Neither a short story nor a novel. The size of the book in pages (as I read in Kindle format where I cannot the physically feel the book) does not qualify for the criteria of a novel. The style and theme of the writing is like that of a short story. As a result, what you get is a very short novel which touches you like a short story. The English translation of Dominique Fabre's novel tells the last few days in the professional life of Pierre, a bartender working in a nondescript bar somewhere on the banks of Seine.
They say your entire life flashes before you die. Pierre is not dying. But the career is ending. At advanced age, Pierre is ready to retire. When his employer decides to take off on a whim without informing anyone and leaving Pierre to take care of everything, the latter revisits his life through reveries. So you have Pierre doing daily chores, giving confidence to his colleagues and consoling the employer's wife while his life flashes by him.

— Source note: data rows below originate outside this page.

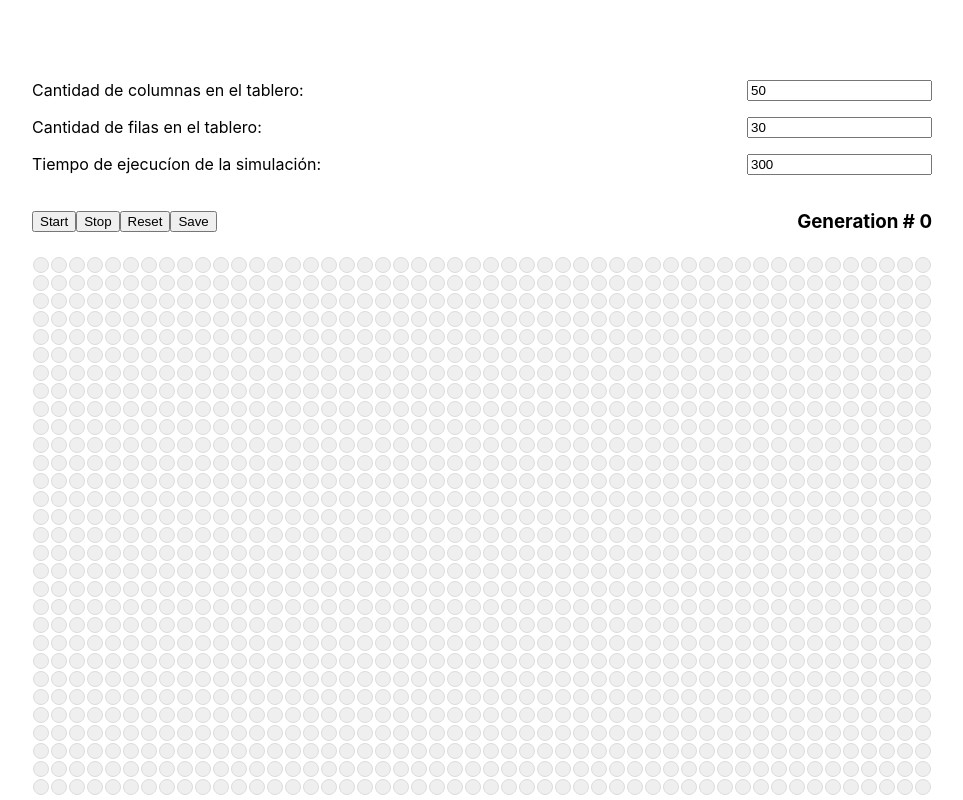
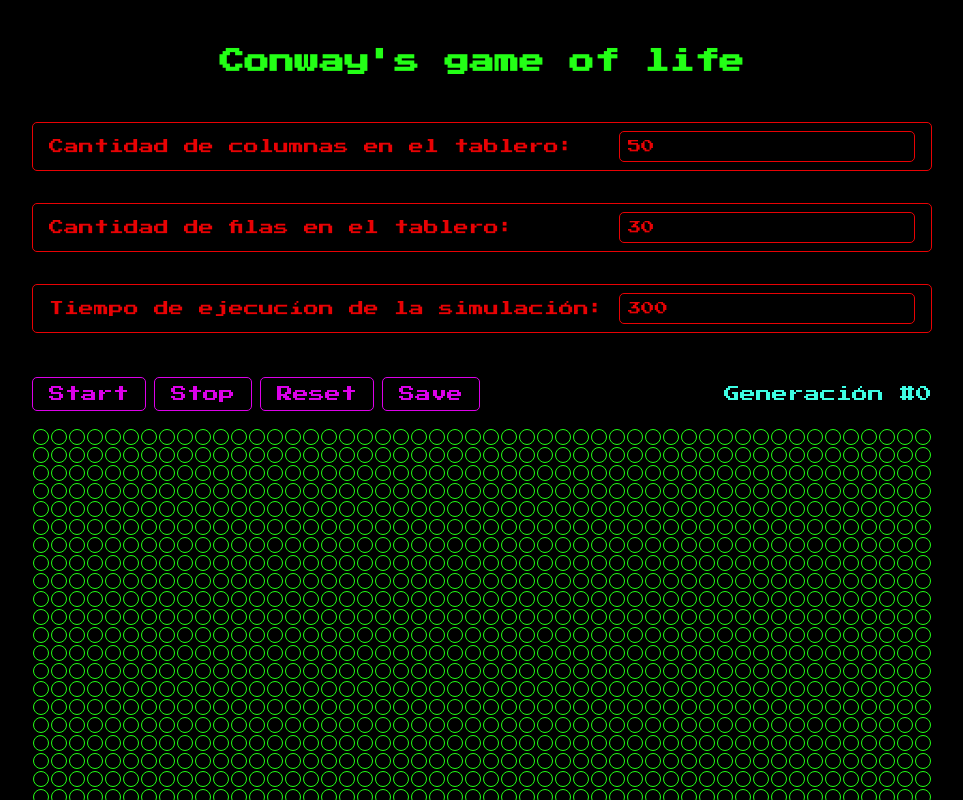
Before and after one commit to LaraBalsamello/conway-game-of-life, a React app: page / in a window 1280 px wide. Shown: the top 800 px of the page, without its empty margins (158-1121 px from the left). Built offline with nearby package versions, Linux system fonts and the light colour scheme.

Commit message:
chore: added styles emulating space invaders

```diff
--- a/public/index.html
+++ b/public/index.html
@@ -2,6 +2,12 @@
 <html lang="en">
   <head>
     <meta charset="utf-8" />
+    <link rel="preconnect" href="https://fonts.googleapis.com" />
+    <link rel="preconnect" href="https://fonts.gstatic.com" crossorigin />
+    <link
+      href="https://fonts.googleapis.com/css2?family=Press+Start+2P&display=swap"
+      rel="stylesheet"
+    />
     <link rel="icon" href="%PUBLIC_URL%/favicon.ico" />
     <meta name="viewport" content="width=device-width, initial-scale=1" />
     <meta name="theme-color" content="#000000" />
--- a/src/App.tsx
+++ b/src/App.tsx
@@ -1,6 +1,6 @@
 /* eslint-disable react/jsx-curly-newline */
 import React, { FunctionComponent } from 'react';
-import './App.scss';
+import './styles.scss';
 import Button from './components/button/button';
 import Cell from './components/cell/cell';
 import Input from './components/input/input';
@@ -56,6 +56,7 @@ const App: FunctionComponent = () => {
 
   return (
     <div className="full-screen-container">
+      <h1>Conway&apos;s game of life</h1>
       <div className="dashboard">
         <div className="controllers">
           <Input
@@ -92,7 +93,7 @@ const App: FunctionComponent = () => {
             <Button onClick={saveBoard} disabled={!stop} text="Save" />
           </div>
 
-          <h3>Generation # {generation}</h3>
+          <h4>Generación #{generation}</h4>
         </div>
         {[...Array(dashboard.rows)].map((x, z) => (
           <div className="dashboard-row" key={z}>
--- a/src/components/button/button.tsx
+++ b/src/components/button/button.tsx
@@ -1,4 +1,5 @@
 import React from 'react';
+import './styles.scss';
 
 interface ButtonProps {
   onClick: () => void;
@@ -7,7 +8,12 @@ interface ButtonProps {
 }
 
 const Button = ({ onClick, disabled = false, text }: ButtonProps) => (
-  <button type="button" onClick={onClick} disabled={disabled}>
+  <button
+    className="action-buttons"
+    type="button"
+    onClick={onClick}
+    disabled={disabled}
+  >
     {text}
   </button>
 );
--- /dev/null
+++ b/src/components/button/styles.scss
@@ -0,0 +1,20 @@
+@import '../../core/styles/colors.scss';
+
+.action-buttons {
+  font-family: 'Press Start 2P', cursive;
+  font-size: 1rem;
+  padding: 0.5rem 1rem;
+  color: $purple;
+  border-radius: 5px;
+  border: 1px solid $purple;
+  background-color: $black;
+  &:nth-child(2n) {
+    margin: 0 0.5rem;
+  }
+  &:hover {
+    filter: brightness(400%);
+  }
+  &:disabled {
+    filter: brightness(50%);
+  }
+}
--- a/src/components/cell/styles.scss
+++ b/src/components/cell/styles.scss
@@ -1,12 +1,15 @@
+@import '../../core/styles/colors.scss';
+
 .round-container {
-  border: 1px solid gainsboro;
+  border: 1px solid invert($color: $purple);
   border-radius: 100%;
   width: 1rem;
   height: 1rem;
   display: flex;
   margin: 1px;
+  background-color: $black;
 }
 
 .paint {
-  background-color: gold;
+  background-color: invert($color: $purple);
 }
--- a/src/components/input/styles.scss
+++ b/src/components/input/styles.scss
@@ -1,7 +1,25 @@
+@import '../../core/styles/colors.scss';
+
 .input-container {
   display: flex;
   flex-direction: row;
   justify-content: space-between;
-  width: 100%;
-  margin-bottom: 1rem;
+  align-items: center;
+  margin-bottom: 2rem;
+  padding: 0.5rem 1rem;
+  color: $red;
+  border-radius: 5px;
+  border: 1px solid $red;
+  background-color: $black;
+  label {
+    font-size: 15px;
+  }
+  input {
+    font-family: 'Press Start 2P', cursive;
+    padding: 0.5rem;
+    background-color: $black;
+    border: 1px solid $red;
+    color: $red;
+    border-radius: 5px;
+  }
 }
--- /dev/null
+++ b/src/core/styles/colors.scss
@@ -0,0 +1,4 @@
+$red: #e80204;
+$purple: #dc00e9;
+$lightBlue: #3efde4;
+$black: #000000;
--- a/src/App.scss
+++ b/src/styles.scss
@@ -1,6 +1,9 @@
+@import './core/styles/colors.scss';
+
 .dashboard {
   width: fit-content;
   position: relative;
+  margin-bottom: 3rem;
   .dashboard-row {
     display: flex;
     justify-content: center;
@@ -15,10 +18,21 @@
 }
 
 .full-screen-container {
+  background-color: $black;
   display: flex;
   flex-direction: column;
-  padding: 5rem 10rem 0rem;
+  padding: 2rem 10rem 0rem;
   align-items: center;
+  font-family: 'Press Start 2P', cursive;
+  h1 {
+    margin-bottom: 3rem;
+    font-size: 25px;
+    color: invert($color: $purple);
+  }
+  h4 {
+    font-weight: 100;
+    color: $lightBlue;
+  }
   .controllers-container {
     display: flex;
     flex-direction: row;
```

Having lived in Paris, I have no respect lost for the waiters and the bartenders. But Pierre's life through Fabre's narration evoke pathos for this creed. I wouldn't call it heavy on emotions. The writing is fluid. The novel is short. So this provides a welcome diversion from the heavies or the superficial stuff you read.
Tags: Books,Dominique Fabre